protects the ensilage perfectly—keeps air, rain,
a cold and rats keeps the fodder-juices in.
Won't blow over. It requires no care.
Look at our Silo and talk it over with
us before you buy ons.
Estimates furnished free. We appreciate all Business
YOU HARK HY WORDS
ANY MAN TAKING A BIGGER
CHEW OF W-B CUT TOBACCO
THAN THAT, I S A TOBACCO
GLUTTON AND WE DON'T I—
WANT GLUTTONS ON THE
"Brothers and sisters," he* said, we
have listened to a powerfully fine ser
mon on prohibition this morning by our
beloved pastor. It has moved me won
derfully. I am sure we have all profited
by it. We are glad the ministers are:
taking such an interest in temperance,,
and hope others will follow their example
until it is wiped out of our fair land."
A SIDE from the fact that
your stock will be feene
fited a hundred ^fold
(every money-making farmer
admits it), this monument of
farsightedness the KEYSTONE
"It's a Cinch"
Good lighting and starting needn't
worry you if you let us take care of
our storage battery. W do it
EVERLING ELECTRIC CO.
5 SO. MINN. STR.
Free in*pectian~of any battery at any time
1TWB GOOD JUDGE FINOS THE OFFICERS WHOW QUALITY TOBACCO.1)
YOU'RE RIGHT SIR
SEVERAL OF OUR MEN
USE W-B BECAUSE IT
RICH ^TOBACCO/ A N .A
SMALL CHEW SATISFIES
OU notice a fine regard for appearance among the
from Roundsmen to Captain—that's one
reason they are so keen for W-B CUT Chewing.
The pass-word among these gendemanly fellows is "If
you won't take a litde chew don't take any." No need
to disfigure the face, whenanibble of rich tobacco gives
more satisfaction than a wad of ordinary stuff—also less

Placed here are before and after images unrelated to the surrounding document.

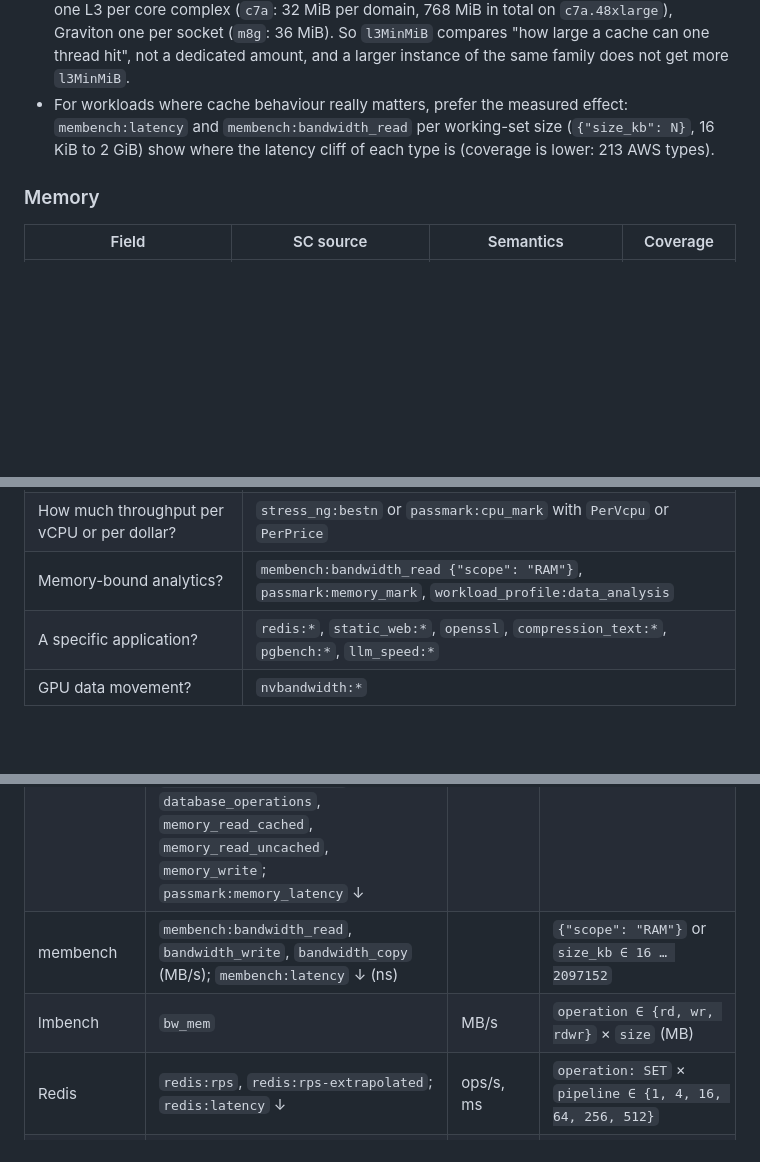
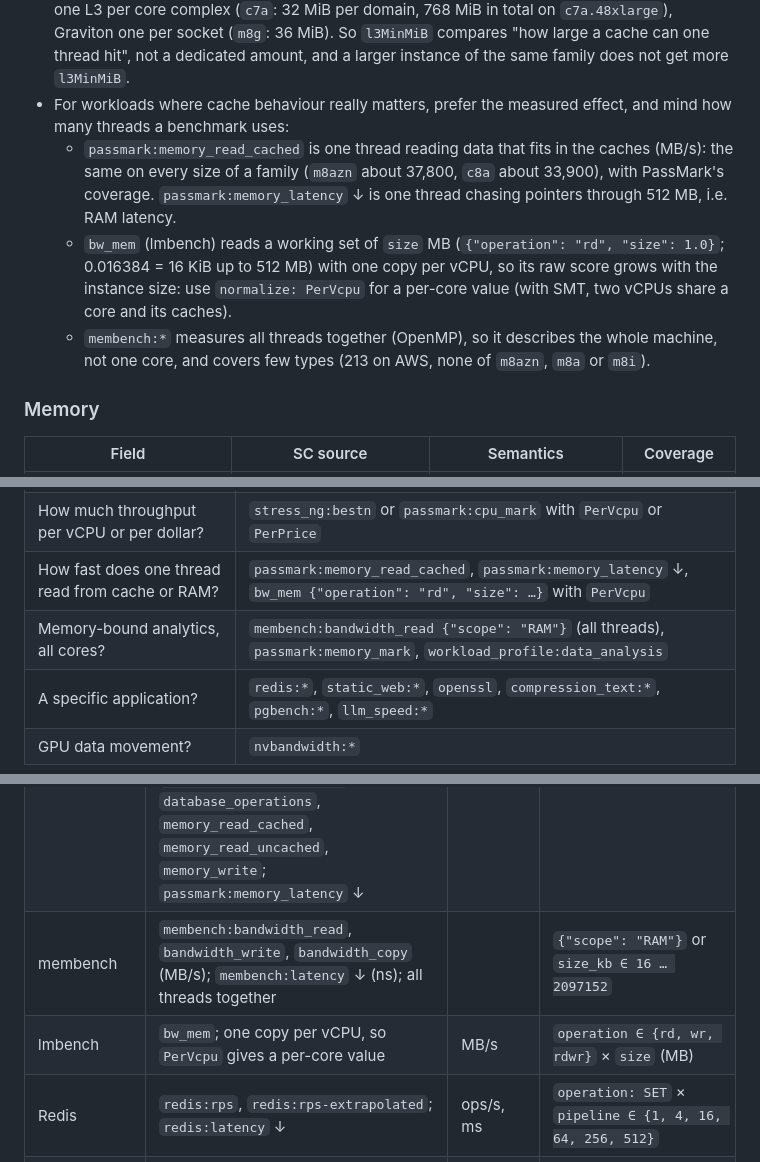
Before and after one commit to SpareCores/sc-karpenter-nodepool, a Markdown page: docs/reference/selectors.md, 3 parts joined by grey strips. Drawn GitHub-style; blank space fills up the shorter version.

Commit message:
Point single-thread cache questions to PassMark, not membench
membench measures all threads together (OpenMP), so it describes the whole
machine rather than one core, and covers few types (213 on AWS, none of
m8azn, m8a or m8i); the guide recommended it for how one thread sees the
caches. passmark:memory_read_cached is one thread reading cached data (the
same on every size of a family) with PassMark's coverage; bw_mem runs one
copy per vCPU and needs PerVcpu for a per-core value.

```diff
--- a/docs/reference/selectors.md
+++ b/docs/reference/selectors.md
@@ -254,9 +254,19 @@ Read them with care:
   thread hit", not a dedicated amount, and a larger instance of the same
   family does not get more `l3MinMiB`.
 - For workloads where cache behaviour really matters, prefer the measured
-  effect: `membench:latency` and `membench:bandwidth_read` per working-set size
-  (`{"size_kb": N}`, 16 KiB to 2 GiB) show where the latency cliff of each
-  type is (coverage is lower: 213 AWS types).
+  effect, and mind how many threads a benchmark uses:
+  - `passmark:memory_read_cached` is one thread reading data that fits in the
+    caches (MB/s): the same on every size of a family (`m8azn` about 37,800,
+    `c8a` about 33,900), with PassMark's coverage. `passmark:memory_latency` ↓
+    is one thread chasing pointers through 512 MB, i.e. RAM latency.
+  - `bw_mem` (lmbench) reads a working set of `size` MB
+    (`{"operation": "rd", "size": 1.0}`; 0.016384 = 16 KiB up to 512 MB) with
+    one copy per vCPU, so its raw score grows with the instance size: use
+    `normalize: PerVcpu` for a per-core value (with SMT, two vCPUs share a
+    core and its caches).
+  - `membench:*` measures all threads together (OpenMP), so it describes the
+    whole machine, not one core, and covers few types (213 on AWS, none of
+    `m8azn`, `m8a` or `m8i`).
 
 ### Memory
 
@@ -367,7 +377,8 @@ Picking the right metric matters more than the threshold:
 |---|---|
 | How fast is one thread (latency, serial steps, CI)? | `geekbench:score {"cores": "single"}`, `passmark:cpu_single_threaded_test`, `stress_ng:best1` |
 | How much throughput per vCPU or per dollar? | `stress_ng:bestn` or `passmark:cpu_mark` with `PerVcpu` or `PerPrice` |
-| Memory-bound analytics? | `membench:bandwidth_read {"scope": "RAM"}`, `passmark:memory_mark`, `workload_profile:data_analysis` |
+| How fast does one thread read from cache or RAM? | `passmark:memory_read_cached`, `passmark:memory_latency` ↓, `bw_mem {"operation": "rd", "size": …}` with `PerVcpu` |
+| Memory-bound analytics, all cores? | `membench:bandwidth_read {"scope": "RAM"}` (all threads), `passmark:memory_mark`, `workload_profile:data_analysis` |
 | A specific application? | `redis:*`, `static_web:*`, `openssl`, `compression_text:*`, `pgbench:*`, `llm_speed:*` |
 | GPU data movement? | `nvbandwidth:*` |
 
@@ -500,8 +511,8 @@ dimensions are listed as `key ∈ values`; the exact accepted configs are what
 | stress-ng (raw) | `stress_ng:div16`, `stress_ng:cpu_all` | ops/s | `cores` (not listed by `/benchmark_configs`; avoid) |
 | Geekbench 6 | `geekbench:score` and subscores `asset_compression`, `background_blur`, `clang`, `file_compression`, `hdr`, `horizon_detection`, `html5_browser`, `navigation`, `object_detection`, `object_remover`, `pdf_renderer`, `photo_filter`, `photo_library`, `ray_tracer`, `structure_from_motion`, `text_processing` | score (2500 = baseline) | `cores ∈ {single, multi}` |
 | PassMark | `passmark:cpu_mark`, `memory_mark`, `cpu_single_threaded_test`, `cpu_integer_maths_test`, `cpu_floating_point_maths_test`, `cpu_extended_instructions_test`, `cpu_encryption_test`, `cpu_compression_test`, `cpu_physics_test`, `cpu_prime_numbers_test`, `cpu_string_sorting_test`, `database_operations`, `memory_read_cached`, `memory_read_uncached`, `memory_write`; `passmark:memory_latency` ↓ | various (MB/s, Mops/s, ns) | none |
-| membench | `membench:bandwidth_read`, `bandwidth_write`, `bandwidth_copy` (MB/s); `membench:latency` ↓ (ns) | | `{"scope": "RAM"}` or `size_kb ∈ 16 … 2097152` |
-| lmbench | `bw_mem` | MB/s | `operation ∈ {rd, wr, rdwr}` × `size` (MB) |
+| membench | `membench:bandwidth_read`, `bandwidth_write`, `bandwidth_copy` (MB/s); `membench:latency` ↓ (ns); all threads together | | `{"scope": "RAM"}` or `size_kb ∈ 16 … 2097152` |
+| lmbench | `bw_mem`; one copy per vCPU, so `PerVcpu` gives a per-core value | MB/s | `operation ∈ {rd, wr, rdwr}` × `size` (MB) |
 | Redis | `redis:rps`, `redis:rps-extrapolated`; `redis:latency` ↓ | ops/s, ms | `operation: SET` × `pipeline ∈ {1, 4, 16, 64, 256, 512}` |
 | Static web (nginx) | `static_web:rps`, `rps-extrapolated`, `throughput`, `throughput-extrapolated`; `static_web:latency` ↓ | rps, B/s, s | `connections_per_vcpus ∈ {0.5 … 32}` × `size ∈ {1k, 16k, 64k, 256k, 512k}` |
 | OpenSSL | `openssl` | B/s | `algo` (sha256, sha512, sha3-*, shake*, blake2b512, AES-256-CBC, ARIA-256-CBC, CAMELLIA-256-CBC, SM4-CBC) × `block_size ∈ {16 … 16384}` |
```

grindingand spitting. Takeatipfromtheofficeron W-B.
Iboe ty WETHAW-BMTrolt COMPAKT. St \Mm feart, few T«k Gtv
TO FIND OUT